------ Records for this task ------

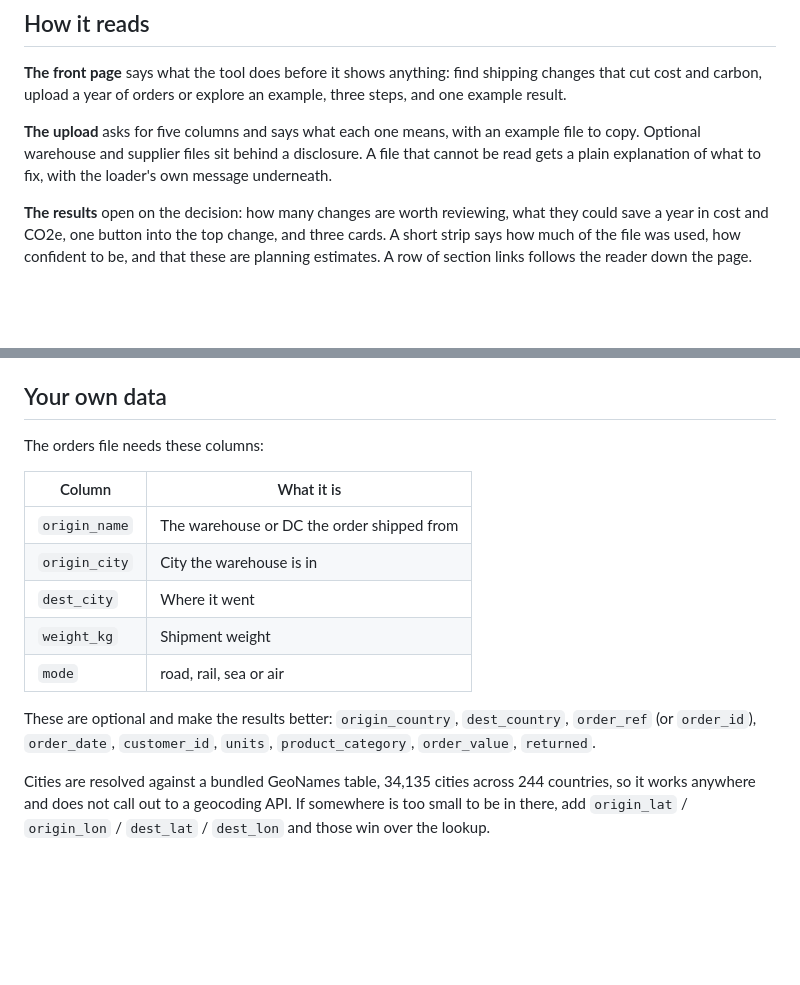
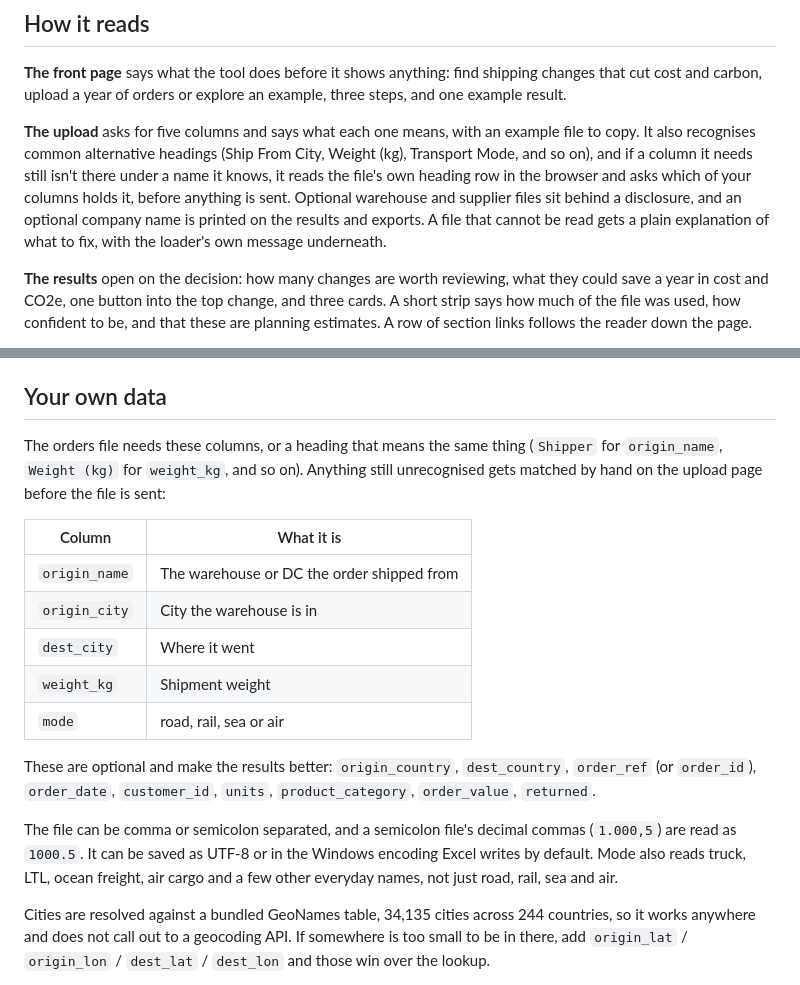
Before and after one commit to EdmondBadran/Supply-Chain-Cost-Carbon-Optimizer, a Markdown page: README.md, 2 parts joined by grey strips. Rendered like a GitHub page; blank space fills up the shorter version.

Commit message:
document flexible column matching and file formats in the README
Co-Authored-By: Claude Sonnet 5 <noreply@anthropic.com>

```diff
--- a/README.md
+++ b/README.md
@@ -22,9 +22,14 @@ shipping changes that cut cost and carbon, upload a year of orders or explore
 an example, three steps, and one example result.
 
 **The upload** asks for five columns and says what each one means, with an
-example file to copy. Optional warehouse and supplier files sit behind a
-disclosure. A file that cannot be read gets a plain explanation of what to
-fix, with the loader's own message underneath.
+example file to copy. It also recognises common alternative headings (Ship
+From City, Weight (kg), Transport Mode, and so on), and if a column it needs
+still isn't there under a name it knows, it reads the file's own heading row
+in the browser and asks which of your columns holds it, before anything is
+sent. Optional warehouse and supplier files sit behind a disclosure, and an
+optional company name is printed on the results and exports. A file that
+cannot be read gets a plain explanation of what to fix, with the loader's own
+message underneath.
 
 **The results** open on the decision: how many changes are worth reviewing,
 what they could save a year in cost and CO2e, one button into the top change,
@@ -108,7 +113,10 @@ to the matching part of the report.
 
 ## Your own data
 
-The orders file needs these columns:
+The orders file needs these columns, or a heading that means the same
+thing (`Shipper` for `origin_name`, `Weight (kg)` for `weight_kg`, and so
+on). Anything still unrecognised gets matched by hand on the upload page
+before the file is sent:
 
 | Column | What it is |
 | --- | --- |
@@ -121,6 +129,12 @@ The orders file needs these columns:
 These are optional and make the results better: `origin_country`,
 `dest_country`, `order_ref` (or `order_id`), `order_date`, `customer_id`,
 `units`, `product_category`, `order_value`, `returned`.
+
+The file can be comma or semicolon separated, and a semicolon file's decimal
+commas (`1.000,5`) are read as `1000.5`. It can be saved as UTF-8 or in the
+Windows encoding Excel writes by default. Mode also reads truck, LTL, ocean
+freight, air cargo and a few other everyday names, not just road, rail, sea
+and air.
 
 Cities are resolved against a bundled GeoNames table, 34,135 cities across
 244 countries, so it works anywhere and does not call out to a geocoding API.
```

------
------ Records for this task ------

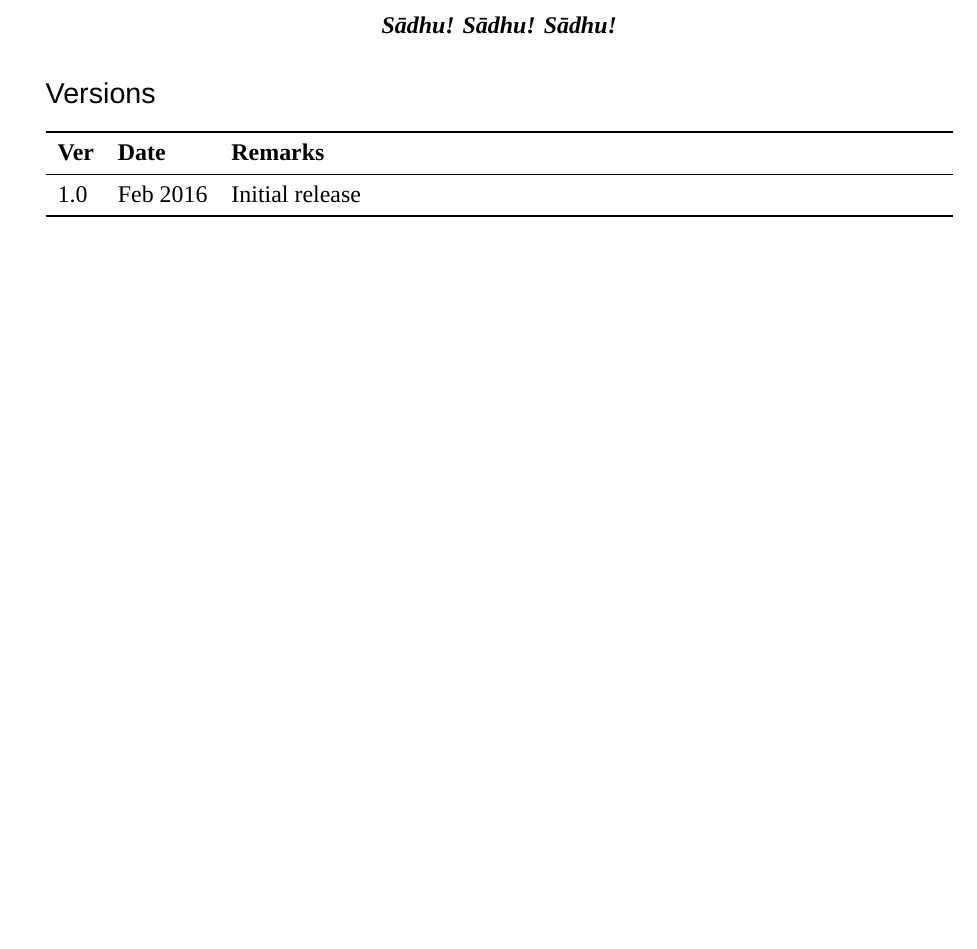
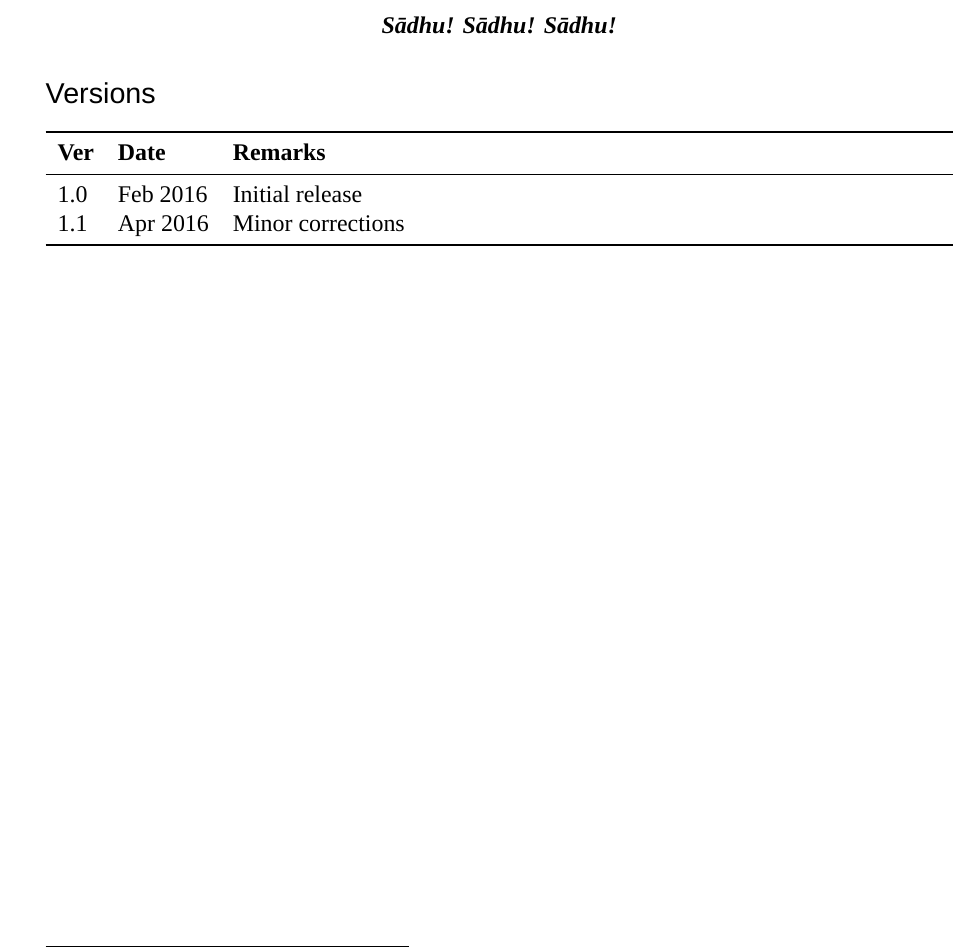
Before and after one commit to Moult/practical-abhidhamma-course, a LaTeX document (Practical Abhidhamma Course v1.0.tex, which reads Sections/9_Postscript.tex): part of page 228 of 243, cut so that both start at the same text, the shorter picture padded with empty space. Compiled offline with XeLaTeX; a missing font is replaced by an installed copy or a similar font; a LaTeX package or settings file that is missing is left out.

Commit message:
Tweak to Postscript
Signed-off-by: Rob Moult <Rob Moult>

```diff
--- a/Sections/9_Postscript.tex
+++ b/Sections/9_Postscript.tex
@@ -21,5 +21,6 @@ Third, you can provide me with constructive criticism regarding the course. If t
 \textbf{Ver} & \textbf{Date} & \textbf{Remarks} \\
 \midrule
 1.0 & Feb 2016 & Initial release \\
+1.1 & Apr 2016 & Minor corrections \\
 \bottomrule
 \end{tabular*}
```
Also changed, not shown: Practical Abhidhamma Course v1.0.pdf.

------
------ Records for this task ------

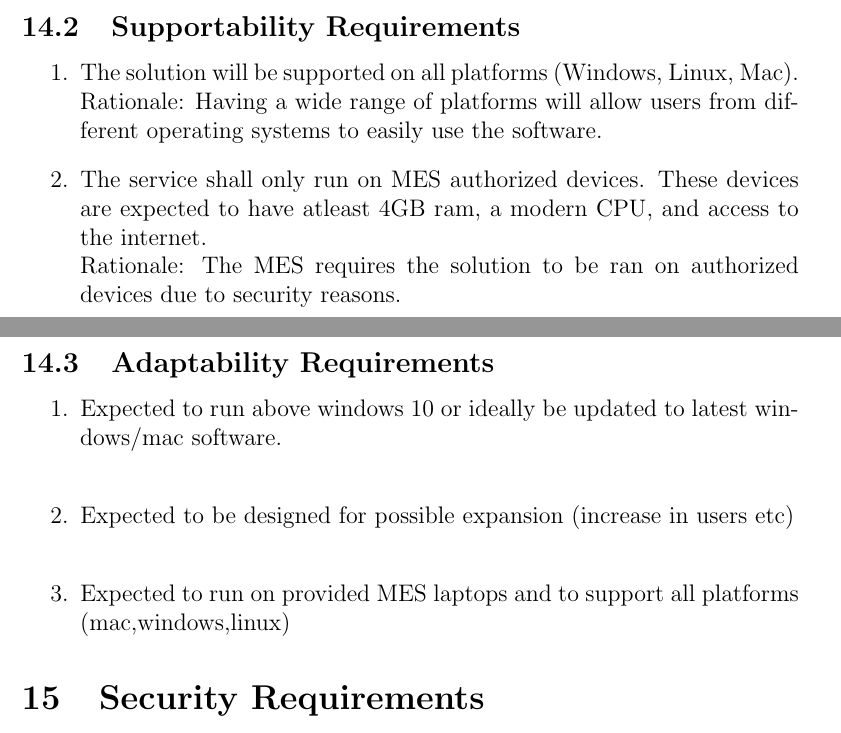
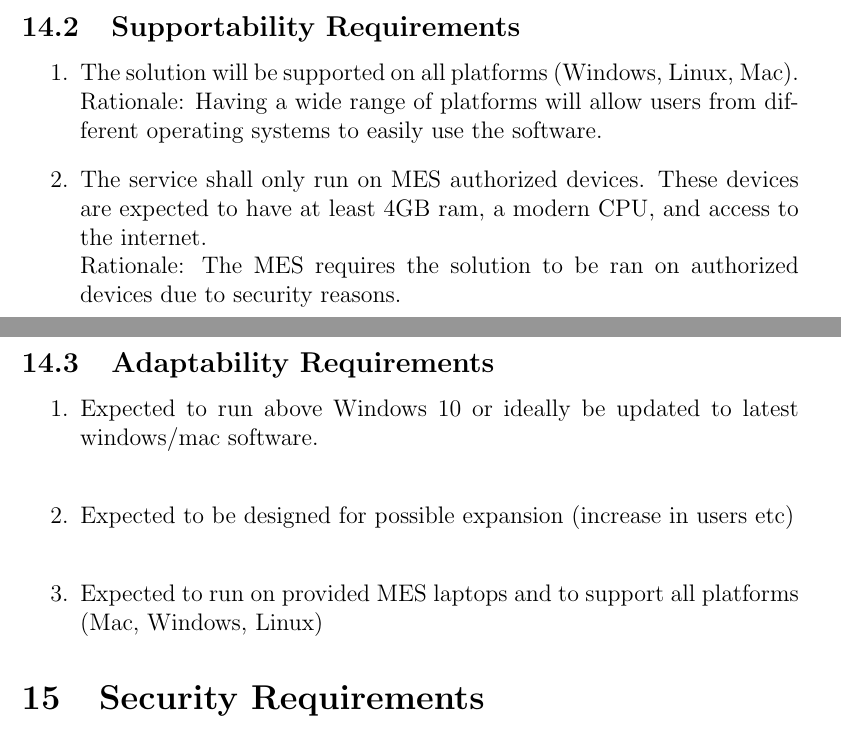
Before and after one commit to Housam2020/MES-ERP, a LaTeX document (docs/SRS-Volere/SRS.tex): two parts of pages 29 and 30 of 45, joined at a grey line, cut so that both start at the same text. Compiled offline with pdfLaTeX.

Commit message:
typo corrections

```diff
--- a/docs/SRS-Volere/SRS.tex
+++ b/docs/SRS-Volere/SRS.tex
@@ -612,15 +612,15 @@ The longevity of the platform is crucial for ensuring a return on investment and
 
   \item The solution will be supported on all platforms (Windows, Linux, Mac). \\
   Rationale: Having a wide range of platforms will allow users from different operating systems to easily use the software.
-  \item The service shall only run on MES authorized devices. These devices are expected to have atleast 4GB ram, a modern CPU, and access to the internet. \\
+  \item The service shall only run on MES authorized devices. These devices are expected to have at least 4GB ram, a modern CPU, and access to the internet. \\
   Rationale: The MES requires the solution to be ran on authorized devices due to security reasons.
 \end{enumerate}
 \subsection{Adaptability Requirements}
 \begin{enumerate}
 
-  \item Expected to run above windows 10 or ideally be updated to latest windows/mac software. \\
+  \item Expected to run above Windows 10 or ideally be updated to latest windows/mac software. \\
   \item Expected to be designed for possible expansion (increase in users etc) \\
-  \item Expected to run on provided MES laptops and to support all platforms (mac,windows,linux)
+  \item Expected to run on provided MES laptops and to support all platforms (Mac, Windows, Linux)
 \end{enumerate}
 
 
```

------

◆ **Exercise aim**:
Tally the lines in the records above that contain the word "orders", and give only that number.

◆ **Solution to the problem**:
4